Directions for this task >>
All of the data goes into your copy exactly as written. Images do not.

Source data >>
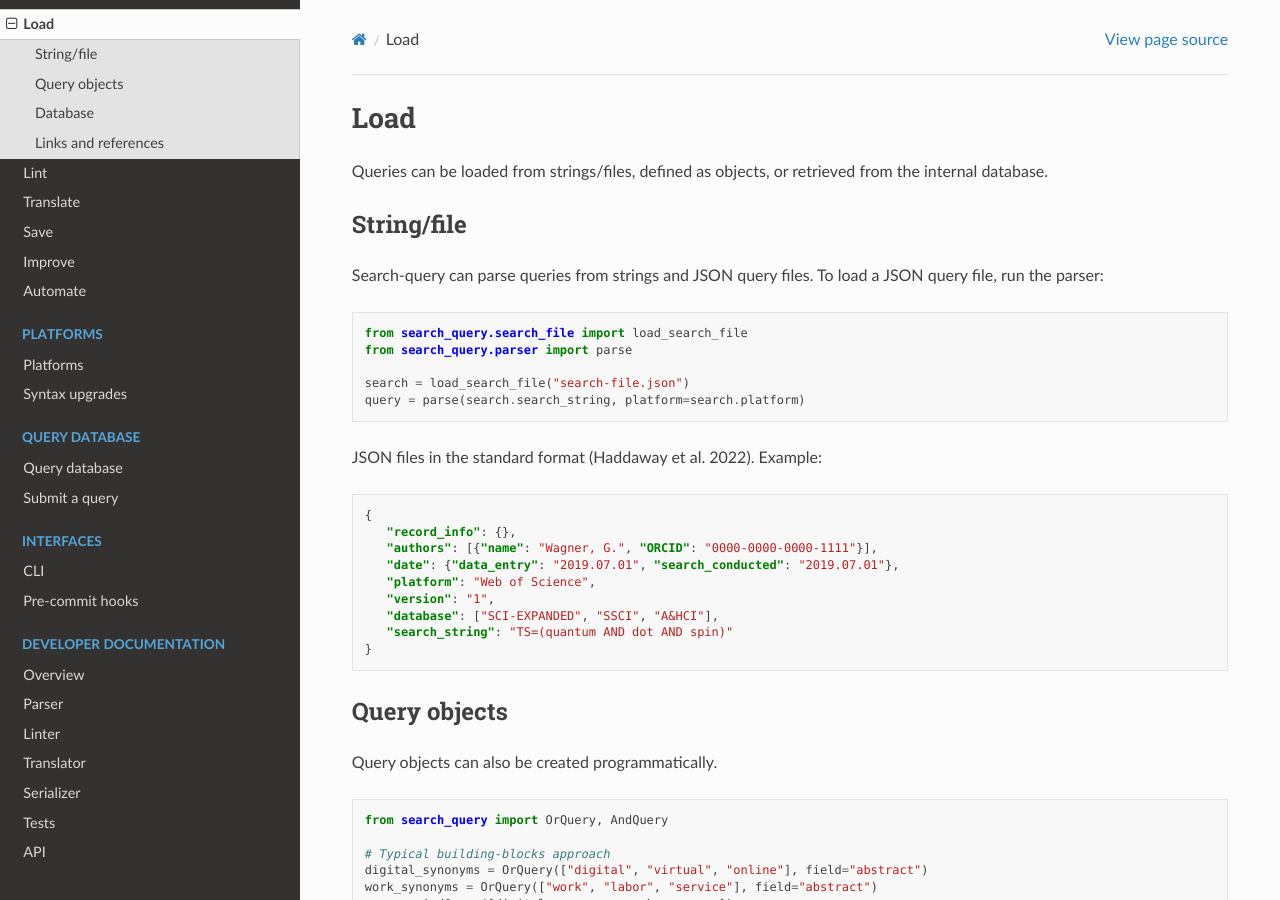
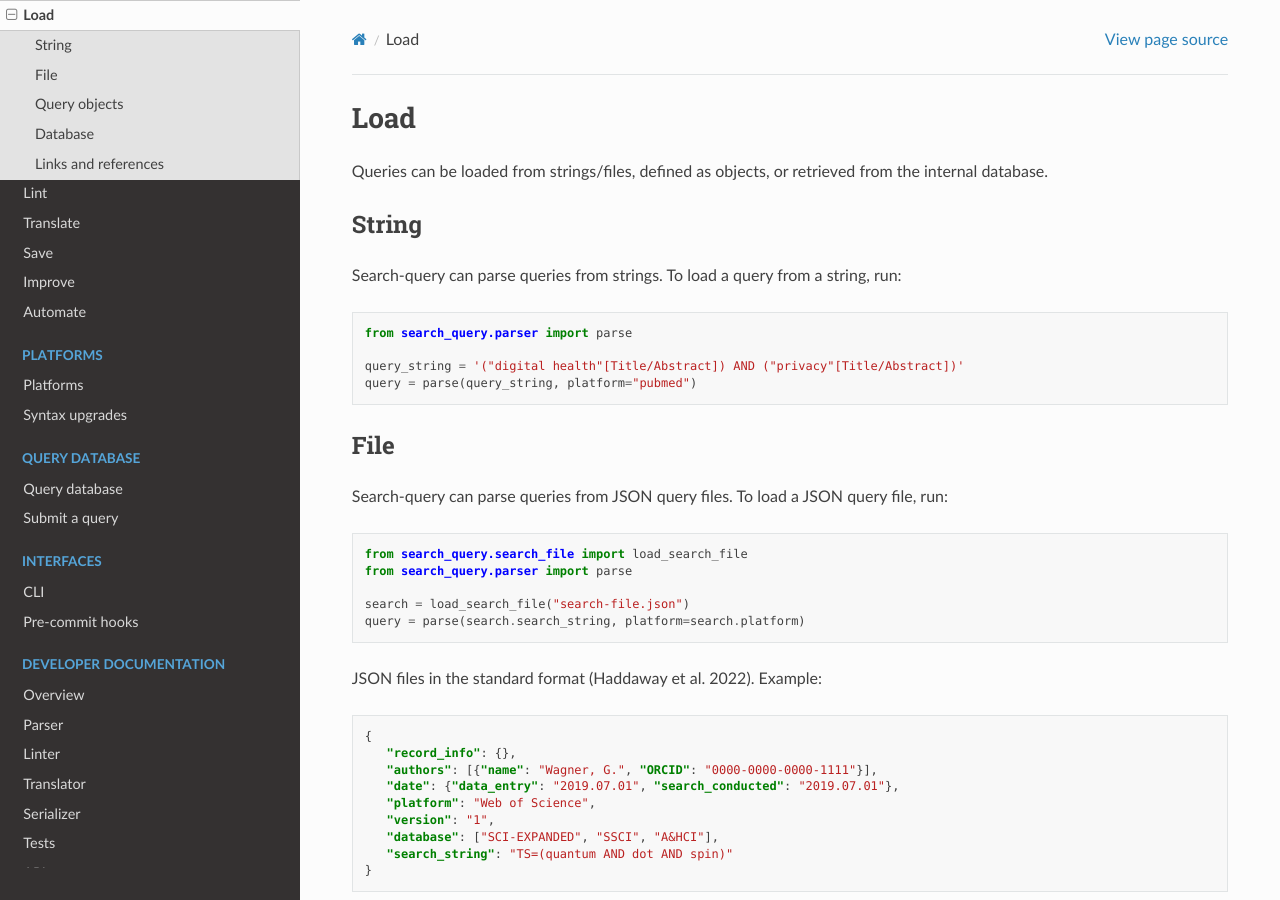
Before and after one commit to CoLRev-Environment/search-query, a Sphinx documentation site: the page built from docs/source/load.rst, in a window 1280 px wide and 900 px high. Built offline with Sphinx 7.4.7 and the Read the Docs theme 3.1.0, drawn with Linux system fonts in a browser that asks for light colours.

Commit message:
refine docs and code comments/format

```diff
--- a/docs/source/dev_docs/_autosummary/search_query.parser_base.rst
+++ b/docs/source/dev_docs/_autosummary/search_query.parser_base.rst
@@ -9,4 +9,5 @@ search\_query.parser\_base
    .. autosummary::
 
       QueryListParser
+      QueryParserBase
       QueryStringParser
--- a/docs/source/index.rst
+++ b/docs/source/index.rst
@@ -47,7 +47,7 @@ Creating a query programmatically is simple:
     work_synonyms = OrQuery(["work", "labor", "service"], field="abstract")
     query = AndQuery([digital_synonyms, work_synonyms])
 
-A query can also be parsed from a string or a `JSON search file <#json-search-files>`_ (see the :doc:`overview of platform identifiers </platforms/platform_index>`):
+A query can also be parsed from a string or a `JSON search file <load.html#file>`_ (see the :doc:`overview of platform identifiers </platforms/platform_index>`):
 
 .. code-block:: python
 
--- a/docs/source/load.rst
+++ b/docs/source/load.rst
@@ -5,11 +5,25 @@ Load
 
 Queries can be loaded from strings/files, defined as objects, or retrieved from the internal database.
 
-String/file
+String
 -------------------------
 
-Search-query can parse queries from strings and JSON query files.
-To load a JSON query file, run the parser:
+Search-query can parse queries from strings.
+To load a query from a string, run:
+
+.. code-block:: python
+
+   from search_query.parser import parse
+
+   query_string = '("digital health"[Title/Abstract]) AND ("privacy"[Title/Abstract])'
+   query = parse(query_string, platform="pubmed")
+
+
+File
+-------------------------
+
+Search-query can parse queries from JSON query files.
+To load a JSON query file, run:
 
 .. code-block:: python
 
```
Also changed, not shown: docs/source/automate.rst (+4 -5 lines), 3 other files.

Answer box >>
Before and after one commit to CoLRev-Environment/search-query, a Sphinx documentation site: the page built from docs/source/load.rst, in a window 1280 px wide and 900 px high. Built offline with Sphinx 7.4.7 and the Read the Docs theme 3.1.0, drawn with Linux system fonts in a browser that asks for light colours.

Commit message:
refine docs and code comments/format

```diff
--- a/docs/source/dev_docs/_autosummary/search_query.parser_base.rst
+++ b/docs/source/dev_docs/_autosummary/search_query.parser_base.rst
@@ -9,4 +9,5 @@ search\_query.parser\_base
    .. autosummary::
 
       QueryListParser
+      QueryParserBase
       QueryStringParser
--- a/docs/source/index.rst
+++ b/docs/source/index.rst
@@ -47,7 +47,7 @@ Creating a query programmatically is simple:
     work_synonyms = OrQuery(["work", "labor", "service"], field="abstract")
     query = AndQuery([digital_synonyms, work_synonyms])
 
-A query can also be parsed from a string or a `JSON search file <#json-search-files>`_ (see the :doc:`overview of platform identifiers </platforms/platform_index>`):
+A query can also be parsed from a string or a `JSON search file <load.html#file>`_ (see the :doc:`overview of platform identifiers </platforms/platform_index>`):
 
 .. code-block:: python
 
--- a/docs/source/load.rst
+++ b/docs/source/load.rst
@@ -5,11 +5,25 @@ Load
 
 Queries can be loaded from strings/files, defined as objects, or retrieved from the internal database.
 
-String/file
+String
 -------------------------
 
-Search-query can parse queries from strings and JSON query files.
-To load a JSON query file, run the parser:
+Search-query can parse queries from strings.
+To load a query from a string, run:
+
+.. code-block:: python
+
+   from search_query.parser import parse
+
+   query_string = '("digital health"[Title/Abstract]) AND ("privacy"[Title/Abstract])'
+   query = parse(query_string, platform="pubmed")
+
+
+File
+-------------------------
+
+Search-query can parse queries from JSON query files.
+To load a JSON query file, run:
 
 .. code-block:: python
 
```
Also changed, not shown: docs/source/automate.rst (+4 -5 lines), 3 other files.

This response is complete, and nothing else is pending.